Exercise.
How many lines of the data include the string "const"? State the number and nothing else.

[Front-end code edit data]
"""

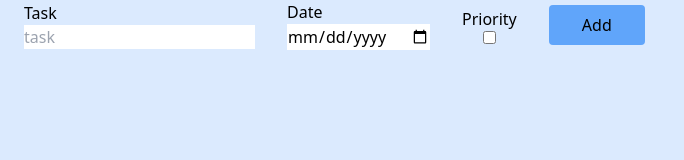
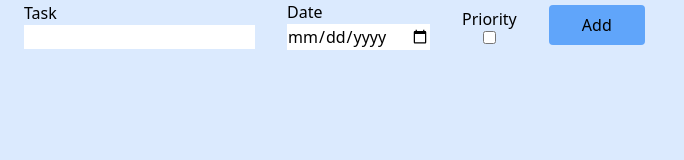
Before and after one commit to Nekromenzer/task-management, a React (Create React App) app: page / in a window 1280 px wide. Shown: the top 160 px of the page, without its empty margins (0-684 px from the left). Built offline with nearby package versions, Linux system fonts and the light colour scheme.

Commit message:
todo app done with dynamic form

```diff
--- a/src/App.js
+++ b/src/App.js
@@ -1,5 +1,7 @@
 import "./App.css";
 import { useState } from "react";
+import TodoList from "./components/TodoList";
+import AddListForm from "./components/AddListForm";
 
 function App() {
   const [tasks, setTasks] = useState({
@@ -62,72 +64,17 @@ function App() {
   return (
     <div className="App">
       <div className="h-screen w-auto px-6 bg-blue-100">
-        <div className="flex items-center gap-8 ">
-          <div className="flex flex-col">
-            <label>Task</label>
-            <input
-              name="title"
-              type="text"
-              onChange={(e) => handleOnChange(e)}
-              value={tasks.title}
-              placeholder="task"
-            />
-          </div>
-          <div className="flex flex-col">
-            <label>Date</label>
-            <input
-              name="date"
-              type="date"
-              onChange={(e) => handleOnChange(e)}
-              value={tasks.date}
-              placeholder="12/12/2021"
-            />
-          </div>
-          <div className="flex flex-col">
-            <label>Priority</label>
-            <input
-              name="priority"
-              type="checkbox"
-              onChange={(e) => handleOnChange(e)}
-              checked={tasks.priority}
-            />
-          </div>
-          <div>
-            <button
-              className="bg-blue-400 px-4 py-2 min-w-[6rem] rounded"
-              onClick={() => handleAdd()}
-            >
-              Add
-            </button>
-          </div>
-        </div>
-        <div className="mt-4 flex flex-col gap-2">
-          {taskList.map((task, idx) => (
-            <div
-              key={idx}
-              className="w-full flex gap-2 items-center py-4 px-3 bg-sky-200 rounded"
-            >
-              <div className="text-xl w-[250px]">{task.title}</div>
-              <div className="text-base w-[100px]">{task.date}</div>
-              <div className="text-base w-[60px]">
-                {task.priority ? "🔥" : "🚫"}
-              </div>
-              <input type="checkbox" onChange={() => handleState(idx)} />
-              <button
-                className="text-blue-600 font-bold"
-                onClick={() => handleEdit(task, idx)}
-              >
-                ✒️
-              </button>
-              <button
-                className="text-red-600 font-bold"
-                onClick={() => handleDelete(idx)}
-              >
-                🗑️
-              </button>
-            </div>
-          ))}
-        </div>
+        <AddListForm
+          tasks={tasks}
+          handleOnChange={handleOnChange}
+          handleAdd={handleAdd}
+        />
+        <TodoList
+          taskList={taskList}
+          handleDelete={handleDelete}
+          handleEdit={handleEdit}
+          handleState={handleState}
+        />
       </div>
     </div>
   );
--- /dev/null
+++ b/src/components/AddListForm.jsx
@@ -0,0 +1,54 @@
+import React from "react";
+
+const AddListForm = ({ tasks, handleOnChange, handleAdd }) => {
+  const formElements = [
+    {
+      label: "Task",
+      name: "title",
+      value: tasks.title,
+      placeholder: "task",
+      type: "text",
+    },
+    {
+      label: "Date",
+      name: "date",
+      value: tasks.date,
+      placeholder: "12/12/2021",
+      type: "date",
+    },
+    {
+      label: "Priority",
+      name: "priority",
+      value: tasks.priority,
+      placeholder: "task",
+      type: "checkbox",
+    },
+  ];
+
+  return (
+    <div className="flex items-center gap-8 ">
+      {formElements.map((formItem, id) => (
+        <div className="flex flex-col" key={id}>
+          <label>{formItem.label}</label>
+          <input
+            name={formItem.name}
+            type={formItem.type}
+            onChange={(e) => handleOnChange(e)}
+            value={tasks.title}
+            placeholder={tasks.placeholder}
+          />
+        </div>
+      ))}
+      <div>
+        <button
+          className="bg-blue-400 px-4 py-2 min-w-[6rem] rounded"
+          onClick={() => handleAdd()}
+        >
+          Add
+        </button>
+      </div>
+    </div>
+  );
+};
+
+export default AddListForm;
--- /dev/null
+++ b/src/components/TodoList.jsx
@@ -0,0 +1,35 @@
+import React from "react";
+
+const TodoList = ({ taskList, handleDelete, handleEdit, handleState }) => {
+  return (
+    <div className="mt-4 flex flex-col gap-2">
+      {taskList?.map((task, idx) => (
+        <div
+          key={idx}
+          className="w-full flex gap-2 items-center py-4 px-3 bg-sky-200 rounded"
+        >
+          <div className="text-xl w-[250px]">{task.title}</div>
+          <div className="text-base w-[100px]">{task.date}</div>
+          <div className="text-base w-[60px]">
+            {task.priority ? "🔥" : "🚫"}
+          </div>
+          <input type="checkbox" onChange={() => handleState(idx)} />
+          <button
+            className="text-blue-600 font-bold"
+            onClick={() => handleEdit(task, idx)}
+          >
+            ✒️
+          </button>
+          <button
+            className="text-red-600 font-bold"
+            onClick={() => handleDelete(idx)}
+          >
+            🗑️
+          </button>
+        </div>
+      ))}
+    </div>
+  );
+};
+
+export default TodoList;
```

"""

Answer to the exercise.
4